"The one thing we've learned,"says Robert Kenner, director of the upcoming documentary Merchants of Doubt, "is that when you explain science to people, it hardens those who don't believe in the science."
"I didn't think that we'd have a chance of getting anyone to go to the theater to see a film about climate change,"says Kenner. Merchants of Doubt isn't a film like Al Gore's 2006 An Inconvenient Truth, trying to convince its audience on the science of global warming. Instead, it is a "film about doubters and how people are able to stop us from believing inconvenient science."
The communication war around climate change is rooted in the 1950's, when "Big Tobacco" realized they had a potential PR nightmare on their hands. The objective then is the same now: confuse the issue and delay or stop action. Business-as-usual is the only profitable path forward.
Which cigarette does your doctor recommend?
The documentary is based on the book by Naomi Oreskes and Eric Conway, following the development of the tobacco industry's public relations campaign to confuse the public, and scientists themselves, sowing doubt as the poisonous nature of their products came to light.
From television commercials featuring doctors recommending their favorite brand of cigarette to tobacco CEO's swearing on the honor of their word that "nicotine is not addictive," the strategy was as masterful in its execution as it was deceitful of its intent.

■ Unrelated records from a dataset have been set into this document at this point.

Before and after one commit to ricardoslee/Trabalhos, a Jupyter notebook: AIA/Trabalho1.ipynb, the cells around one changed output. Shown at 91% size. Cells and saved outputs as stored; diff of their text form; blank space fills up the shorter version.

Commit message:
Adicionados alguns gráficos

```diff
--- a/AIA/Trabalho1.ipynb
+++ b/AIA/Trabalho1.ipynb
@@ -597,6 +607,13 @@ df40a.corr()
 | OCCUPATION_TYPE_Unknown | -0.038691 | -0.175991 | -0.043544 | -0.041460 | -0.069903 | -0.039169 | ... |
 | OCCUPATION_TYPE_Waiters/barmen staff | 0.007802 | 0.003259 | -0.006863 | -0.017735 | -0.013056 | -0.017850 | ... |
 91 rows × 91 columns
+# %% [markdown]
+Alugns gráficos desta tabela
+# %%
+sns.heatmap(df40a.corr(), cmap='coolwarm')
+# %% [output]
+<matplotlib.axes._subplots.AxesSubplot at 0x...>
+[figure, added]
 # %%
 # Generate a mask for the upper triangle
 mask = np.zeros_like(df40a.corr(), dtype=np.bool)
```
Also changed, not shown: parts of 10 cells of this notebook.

In the end, however, Big Tobacco may have won the initial battle, but it ultimately will lose the war. So it is with climate change and energy policy. The problem is that, for global warming, the stakes are even higher than the damage and loss of human lives from cigarettes and tobacco.
Senators with snowballs
We are quickly running out of time to effectively deal with the transition to a new, sustainable, energy economy or avert the global impacts from climate change, already underway.
As long as people pay any credence to senior senators offering snow balls as proof that climate change isn't happening, the merchants of doubt win the battle.
Image credit: Classic Film, courtesy flickr